----- Data in this exercise -----
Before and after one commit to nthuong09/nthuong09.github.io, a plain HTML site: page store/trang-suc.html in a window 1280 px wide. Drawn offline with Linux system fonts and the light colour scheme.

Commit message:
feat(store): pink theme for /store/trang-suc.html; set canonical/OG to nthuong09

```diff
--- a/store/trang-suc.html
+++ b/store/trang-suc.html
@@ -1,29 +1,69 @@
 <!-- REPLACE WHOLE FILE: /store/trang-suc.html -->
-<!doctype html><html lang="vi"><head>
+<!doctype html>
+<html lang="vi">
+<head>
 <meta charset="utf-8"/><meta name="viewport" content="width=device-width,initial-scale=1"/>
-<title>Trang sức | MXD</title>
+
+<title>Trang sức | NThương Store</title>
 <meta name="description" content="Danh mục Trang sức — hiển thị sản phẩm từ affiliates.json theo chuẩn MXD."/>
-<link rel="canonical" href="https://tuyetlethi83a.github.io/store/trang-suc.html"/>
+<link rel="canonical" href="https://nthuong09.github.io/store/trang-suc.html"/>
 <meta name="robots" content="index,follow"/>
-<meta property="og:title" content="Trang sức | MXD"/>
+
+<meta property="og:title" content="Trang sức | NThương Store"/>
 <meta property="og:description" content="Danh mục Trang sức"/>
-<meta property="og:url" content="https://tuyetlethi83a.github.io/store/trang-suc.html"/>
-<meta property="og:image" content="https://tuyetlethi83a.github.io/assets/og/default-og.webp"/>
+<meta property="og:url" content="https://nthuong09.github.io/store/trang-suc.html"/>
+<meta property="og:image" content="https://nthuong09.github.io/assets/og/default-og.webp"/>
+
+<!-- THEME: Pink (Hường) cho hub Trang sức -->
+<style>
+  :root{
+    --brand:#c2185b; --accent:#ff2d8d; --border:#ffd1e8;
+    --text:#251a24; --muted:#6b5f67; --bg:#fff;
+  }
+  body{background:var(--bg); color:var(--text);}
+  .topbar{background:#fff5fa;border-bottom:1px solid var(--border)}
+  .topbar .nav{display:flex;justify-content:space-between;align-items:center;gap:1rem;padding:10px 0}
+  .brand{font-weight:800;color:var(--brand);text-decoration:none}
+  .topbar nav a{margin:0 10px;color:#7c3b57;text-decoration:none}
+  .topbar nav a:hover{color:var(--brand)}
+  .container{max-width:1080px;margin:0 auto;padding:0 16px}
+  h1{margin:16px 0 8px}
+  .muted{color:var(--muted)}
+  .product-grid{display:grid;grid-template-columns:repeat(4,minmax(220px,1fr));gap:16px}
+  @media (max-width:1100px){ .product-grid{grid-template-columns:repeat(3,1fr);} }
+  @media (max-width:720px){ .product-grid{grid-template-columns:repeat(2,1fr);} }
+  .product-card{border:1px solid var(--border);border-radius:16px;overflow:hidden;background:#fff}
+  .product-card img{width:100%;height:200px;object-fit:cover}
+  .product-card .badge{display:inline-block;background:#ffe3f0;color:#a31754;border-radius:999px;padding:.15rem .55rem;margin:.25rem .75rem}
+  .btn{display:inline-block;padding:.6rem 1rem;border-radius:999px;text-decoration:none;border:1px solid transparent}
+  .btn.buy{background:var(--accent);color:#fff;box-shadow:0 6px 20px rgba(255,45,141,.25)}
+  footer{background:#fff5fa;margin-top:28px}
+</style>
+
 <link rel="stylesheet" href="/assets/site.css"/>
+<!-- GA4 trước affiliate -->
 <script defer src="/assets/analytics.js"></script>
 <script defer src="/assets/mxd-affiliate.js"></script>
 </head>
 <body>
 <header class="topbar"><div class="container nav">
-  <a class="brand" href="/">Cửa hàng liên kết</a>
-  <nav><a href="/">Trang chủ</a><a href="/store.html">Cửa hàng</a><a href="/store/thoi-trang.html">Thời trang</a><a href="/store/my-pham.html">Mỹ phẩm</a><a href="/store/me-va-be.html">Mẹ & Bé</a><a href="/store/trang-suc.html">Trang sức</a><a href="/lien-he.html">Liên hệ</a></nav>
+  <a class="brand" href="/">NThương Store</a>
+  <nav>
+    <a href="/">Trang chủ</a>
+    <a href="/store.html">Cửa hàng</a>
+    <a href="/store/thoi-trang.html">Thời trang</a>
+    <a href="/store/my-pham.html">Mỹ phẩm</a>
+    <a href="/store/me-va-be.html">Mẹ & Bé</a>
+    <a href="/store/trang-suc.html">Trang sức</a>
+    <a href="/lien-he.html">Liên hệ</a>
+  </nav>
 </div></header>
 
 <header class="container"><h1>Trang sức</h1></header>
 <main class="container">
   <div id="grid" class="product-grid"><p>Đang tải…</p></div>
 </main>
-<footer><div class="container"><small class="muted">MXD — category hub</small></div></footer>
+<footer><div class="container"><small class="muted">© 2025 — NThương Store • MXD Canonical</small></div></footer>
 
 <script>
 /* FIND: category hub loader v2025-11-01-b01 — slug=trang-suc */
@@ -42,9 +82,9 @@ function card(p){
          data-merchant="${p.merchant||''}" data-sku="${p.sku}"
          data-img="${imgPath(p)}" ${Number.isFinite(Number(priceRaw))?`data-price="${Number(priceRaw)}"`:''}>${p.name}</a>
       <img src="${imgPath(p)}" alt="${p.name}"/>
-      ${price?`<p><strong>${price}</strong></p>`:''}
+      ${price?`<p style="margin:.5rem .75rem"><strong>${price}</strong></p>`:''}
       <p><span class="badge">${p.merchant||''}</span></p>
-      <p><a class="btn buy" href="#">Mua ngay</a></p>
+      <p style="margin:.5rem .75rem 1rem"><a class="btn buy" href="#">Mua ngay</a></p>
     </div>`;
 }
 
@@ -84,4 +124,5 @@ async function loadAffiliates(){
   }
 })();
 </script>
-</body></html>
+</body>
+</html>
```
-----
**Task:** Exactly reproduce every line found in the records.

**Answer space:**
Before and after one commit to nthuong09/nthuong09.github.io, a plain HTML site: page store/trang-suc.html in a window 1280 px wide. Drawn offline with Linux system fonts and the light colour scheme.

Commit message:
feat(store): pink theme for /store/trang-suc.html; set canonical/OG to nthuong09

```diff
--- a/store/trang-suc.html
+++ b/store/trang-suc.html
@@ -1,29 +1,69 @@
 <!-- REPLACE WHOLE FILE: /store/trang-suc.html -->
-<!doctype html><html lang="vi"><head>
+<!doctype html>
+<html lang="vi">
+<head>
 <meta charset="utf-8"/><meta name="viewport" content="width=device-width,initial-scale=1"/>
-<title>Trang sức | MXD</title>
+
+<title>Trang sức | NThương Store</title>
 <meta name="description" content="Danh mục Trang sức — hiển thị sản phẩm từ affiliates.json theo chuẩn MXD."/>
-<link rel="canonical" href="https://tuyetlethi83a.github.io/store/trang-suc.html"/>
+<link rel="canonical" href="https://nthuong09.github.io/store/trang-suc.html"/>
 <meta name="robots" content="index,follow"/>
-<meta property="og:title" content="Trang sức | MXD"/>
+
+<meta property="og:title" content="Trang sức | NThương Store"/>
 <meta property="og:description" content="Danh mục Trang sức"/>
-<meta property="og:url" content="https://tuyetlethi83a.github.io/store/trang-suc.html"/>
-<meta property="og:image" content="https://tuyetlethi83a.github.io/assets/og/default-og.webp"/>
+<meta property="og:url" content="https://nthuong09.github.io/store/trang-suc.html"/>
+<meta property="og:image" content="https://nthuong09.github.io/assets/og/default-og.webp"/>
+
+<!-- THEME: Pink (Hường) cho hub Trang sức -->
+<style>
+  :root{
+    --brand:#c2185b; --accent:#ff2d8d; --border:#ffd1e8;
+    --text:#251a24; --muted:#6b5f67; --bg:#fff;
+  }
+  body{background:var(--bg); color:var(--text);}
+  .topbar{background:#fff5fa;border-bottom:1px solid var(--border)}
+  .topbar .nav{display:flex;justify-content:space-between;align-items:center;gap:1rem;padding:10px 0}
+  .brand{font-weight:800;color:var(--brand);text-decoration:none}
+  .topbar nav a{margin:0 10px;color:#7c3b57;text-decoration:none}
+  .topbar nav a:hover{color:var(--brand)}
+  .container{max-width:1080px;margin:0 auto;padding:0 16px}
+  h1{margin:16px 0 8px}
+  .muted{color:var(--muted)}
+  .product-grid{display:grid;grid-template-columns:repeat(4,minmax(220px,1fr));gap:16px}
+  @media (max-width:1100px){ .product-grid{grid-template-columns:repeat(3,1fr);} }
+  @media (max-width:720px){ .product-grid{grid-template-columns:repeat(2,1fr);} }
+  .product-card{border:1px solid var(--border);border-radius:16px;overflow:hidden;background:#fff}
+  .product-card img{width:100%;height:200px;object-fit:cover}
+  .product-card .badge{display:inline-block;background:#ffe3f0;color:#a31754;border-radius:999px;padding:.15rem .55rem;margin:.25rem .75rem}
+  .btn{display:inline-block;padding:.6rem 1rem;border-radius:999px;text-decoration:none;border:1px solid transparent}
+  .btn.buy{background:var(--accent);color:#fff;box-shadow:0 6px 20px rgba(255,45,141,.25)}
+  footer{background:#fff5fa;margin-top:28px}
+</style>
+
 <link rel="stylesheet" href="/assets/site.css"/>
+<!-- GA4 trước affiliate -->
 <script defer src="/assets/analytics.js"></script>
 <script defer src="/assets/mxd-affiliate.js"></script>
 </head>
 <body>
 <header class="topbar"><div class="container nav">
-  <a class="brand" href="/">Cửa hàng liên kết</a>
-  <nav><a href="/">Trang chủ</a><a href="/store.html">Cửa hàng</a><a href="/store/thoi-trang.html">Thời trang</a><a href="/store/my-pham.html">Mỹ phẩm</a><a href="/store/me-va-be.html">Mẹ & Bé</a><a href="/store/trang-suc.html">Trang sức</a><a href="/lien-he.html">Liên hệ</a></nav>
+  <a class="brand" href="/">NThương Store</a>
+  <nav>
+    <a href="/">Trang chủ</a>
+    <a href="/store.html">Cửa hàng</a>
+    <a href="/store/thoi-trang.html">Thời trang</a>
+    <a href="/store/my-pham.html">Mỹ phẩm</a>
+    <a href="/store/me-va-be.html">Mẹ & Bé</a>
+    <a href="/store/trang-suc.html">Trang sức</a>
+    <a href="/lien-he.html">Liên hệ</a>
+  </nav>
 </div></header>
 
 <header class="container"><h1>Trang sức</h1></header>
 <main class="container">
   <div id="grid" class="product-grid"><p>Đang tải…</p></div>
 </main>
-<footer><div class="container"><small class="muted">MXD — category hub</small></div></footer>
+<footer><div class="container"><small class="muted">© 2025 — NThương Store • MXD Canonical</small></div></footer>
 
 <script>
 /* FIND: category hub loader v2025-11-01-b01 — slug=trang-suc */
@@ -42,9 +82,9 @@ function card(p){
          data-merchant="${p.merchant||''}" data-sku="${p.sku}"
          data-img="${imgPath(p)}" ${Number.isFinite(Number(priceRaw))?`data-price="${Number(priceRaw)}"`:''}>${p.name}</a>
       <img src="${imgPath(p)}" alt="${p.name}"/>
-      ${price?`<p><strong>${price}</strong></p>`:''}
+      ${price?`<p style="margin:.5rem .75rem"><strong>${price}</strong></p>`:''}
       <p><span class="badge">${p.merchant||''}</span></p>
-      <p><a class="btn buy" href="#">Mua ngay</a></p>
+      <p style="margin:.5rem .75rem 1rem"><a class="btn buy" href="#">Mua ngay</a></p>
     </div>`;
 }
 
@@ -84,4 +124,5 @@ async function loadAffiliates(){
   }
 })();
 </script>
-</body></html>
+</body>
+</html>
```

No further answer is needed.